Scoobs: To tell you the truth, if you listen to the records and have really been following the group, you'll notice that we keep our music extremely authentic and truthful. We put our real lives on these records. The way we come off on wax is the same way we come off outside of the music. We're not one of these groups that turns an image on and off. We do us 100% of the time, whether we're in the studio or not. We're not actors.
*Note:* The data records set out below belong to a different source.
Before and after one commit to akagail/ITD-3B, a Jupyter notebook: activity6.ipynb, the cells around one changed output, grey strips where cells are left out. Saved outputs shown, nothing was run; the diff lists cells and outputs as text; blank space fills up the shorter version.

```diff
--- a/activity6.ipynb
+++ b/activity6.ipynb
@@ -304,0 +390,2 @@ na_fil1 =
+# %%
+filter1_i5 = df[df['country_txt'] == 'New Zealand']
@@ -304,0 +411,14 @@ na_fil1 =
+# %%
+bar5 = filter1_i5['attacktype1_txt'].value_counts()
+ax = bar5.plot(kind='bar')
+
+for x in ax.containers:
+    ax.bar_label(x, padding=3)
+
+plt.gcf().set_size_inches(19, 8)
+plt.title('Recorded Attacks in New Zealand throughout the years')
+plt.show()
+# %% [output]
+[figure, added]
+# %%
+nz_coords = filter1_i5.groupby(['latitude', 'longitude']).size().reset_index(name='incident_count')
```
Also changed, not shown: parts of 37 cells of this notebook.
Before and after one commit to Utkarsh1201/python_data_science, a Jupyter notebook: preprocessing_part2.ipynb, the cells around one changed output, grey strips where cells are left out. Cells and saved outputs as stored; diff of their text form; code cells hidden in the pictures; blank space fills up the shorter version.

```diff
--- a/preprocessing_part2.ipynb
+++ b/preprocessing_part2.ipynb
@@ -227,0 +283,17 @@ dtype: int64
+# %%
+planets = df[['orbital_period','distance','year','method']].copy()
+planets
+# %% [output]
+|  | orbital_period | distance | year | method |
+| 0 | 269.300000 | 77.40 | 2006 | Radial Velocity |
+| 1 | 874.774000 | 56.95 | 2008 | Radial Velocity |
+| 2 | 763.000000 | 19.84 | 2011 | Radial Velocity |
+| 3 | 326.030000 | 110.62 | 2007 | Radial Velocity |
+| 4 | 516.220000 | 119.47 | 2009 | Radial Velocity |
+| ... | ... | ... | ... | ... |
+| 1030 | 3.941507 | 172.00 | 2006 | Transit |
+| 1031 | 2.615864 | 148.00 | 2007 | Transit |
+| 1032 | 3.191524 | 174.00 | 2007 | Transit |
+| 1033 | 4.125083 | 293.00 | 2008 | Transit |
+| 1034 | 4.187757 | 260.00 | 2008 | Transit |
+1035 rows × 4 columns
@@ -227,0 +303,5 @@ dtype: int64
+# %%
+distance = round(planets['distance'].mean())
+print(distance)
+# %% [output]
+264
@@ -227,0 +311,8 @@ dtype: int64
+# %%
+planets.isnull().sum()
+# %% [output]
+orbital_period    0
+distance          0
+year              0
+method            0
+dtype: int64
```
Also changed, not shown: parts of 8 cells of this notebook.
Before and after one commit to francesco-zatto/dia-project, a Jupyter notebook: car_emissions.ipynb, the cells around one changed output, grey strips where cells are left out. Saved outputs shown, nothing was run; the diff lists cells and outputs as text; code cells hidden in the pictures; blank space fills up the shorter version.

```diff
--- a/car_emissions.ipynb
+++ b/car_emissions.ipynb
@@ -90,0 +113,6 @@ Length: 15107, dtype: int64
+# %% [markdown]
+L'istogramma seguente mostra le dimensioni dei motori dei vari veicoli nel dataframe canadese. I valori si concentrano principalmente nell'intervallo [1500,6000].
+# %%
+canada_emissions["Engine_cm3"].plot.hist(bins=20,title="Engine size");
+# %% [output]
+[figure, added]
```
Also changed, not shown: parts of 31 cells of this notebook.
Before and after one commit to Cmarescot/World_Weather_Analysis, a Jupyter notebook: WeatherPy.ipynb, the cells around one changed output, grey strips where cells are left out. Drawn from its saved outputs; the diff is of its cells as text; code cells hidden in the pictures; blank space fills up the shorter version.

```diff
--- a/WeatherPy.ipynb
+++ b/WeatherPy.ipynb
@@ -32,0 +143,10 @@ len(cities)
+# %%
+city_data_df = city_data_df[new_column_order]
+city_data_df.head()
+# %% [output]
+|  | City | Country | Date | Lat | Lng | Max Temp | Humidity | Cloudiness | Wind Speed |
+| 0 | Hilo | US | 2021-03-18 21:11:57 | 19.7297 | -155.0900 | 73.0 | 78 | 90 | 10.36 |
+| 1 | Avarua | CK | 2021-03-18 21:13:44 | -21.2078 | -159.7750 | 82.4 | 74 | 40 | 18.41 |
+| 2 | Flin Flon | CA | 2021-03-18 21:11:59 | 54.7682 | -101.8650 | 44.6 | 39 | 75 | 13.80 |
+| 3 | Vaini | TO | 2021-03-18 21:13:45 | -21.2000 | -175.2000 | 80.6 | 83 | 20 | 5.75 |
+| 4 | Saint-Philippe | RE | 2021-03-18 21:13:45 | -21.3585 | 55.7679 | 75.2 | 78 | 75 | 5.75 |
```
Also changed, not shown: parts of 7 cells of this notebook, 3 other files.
We're real people that just happen to rap.
What would these same people find you all doing in your off/spare time completely away from the music?
Scoobs: Not one day goes by that we're not working on Hip-Hop. But, in our spare time, you'll probably find us kicking it with the homies, smoking weed, fucking some bitches, maybe at the park playing ball or something -- Nothing too major.
Element: There is no off time.
To date, what has been your biggest career highlight(s)?
Element: When we first met, because that was the start of it.
Scoobs: It's already been many highlights. We've got to share stages with many dope cats such as; Pharoahe Monch, The U.N., Planet Asia, the Wu, Masta Ace, Prince Po, and many others. We've caught ciphers with cats like Sunz of Man, Roc C, and Tha Liks. We've gotten props from many well respected emcees from Coast to Coast. We've shut it down on radio shows worldwide, and have gotten to work with some classic labels. The best is still to come.
Looking ahead, say, 5, or even 10, years from now, where do you see yourselves?
Element: I see Custom Made in the Hip-Hop Hall of Fame. We're legends in the making.
Scoobs: Definitely still making music and doing it right. We'll be legends in 10 years, mark my words now. I'm not trying to brag or be cocky either. We've shown the dedication to this art-form already. I'm just speaking on proven experience. We're already going on 7 years in the game, so another 10 years is not farfetched at all.
As for the immediate future, what's next for you all -- New single & video, has it been selected yet? Album, Original Dynasty, scheduled for release when?
Scoobs: The new LP, Original Dynasty, will be dropping on Babygrande May 27th. Make sure you pick it up if you want to hear Hip-Hop done correctly. I promise you won't be disappointed. If you get the album and don't like it, come up to me when you see me at the next show or in the streets and we can talk about it. The first single from the album is 'Original Dynasty,' produced by Frank Dukes. The track has already been circulating around the net/mix-shows, so make sure you check it out.
Any plans to take the Custom Made show out on the road anytime soon?
Scoobs: Custom Made is always on the road. We should be doing some major touring very soon. We're just waiting until Six is released from prison later this year. Stay tuned for all the info concerning the tour. That's something you definitely don't want to miss.
For someone who hasn't experienced you all perform live, what would you tell them can be expected?
Element: They better expect to have their tops blown off into a million pieces. If fans don't come to the stage, we get down on the floor and fuck with people. Our stage presence is spectacular.
Scoobs: Pure energy is what we bring. We get hype. We don't fuck around when it comes to the show game. Our shit is official business.
Do you have any parting words?
Element: Watch your girl, because we will get your bitch's number after the show.
Scoobs: Shout out to the whole Custom Made squad holding it down. Shout out to all the real Hip-Hop heads out there, and all the people who have shown us love and support over the years. Peace to Six, your bid is almost over homie! Shout out to Sound Slam, and I got to give a big fuck you to everyone who is ruining the Hip-Hop culture as we know it!*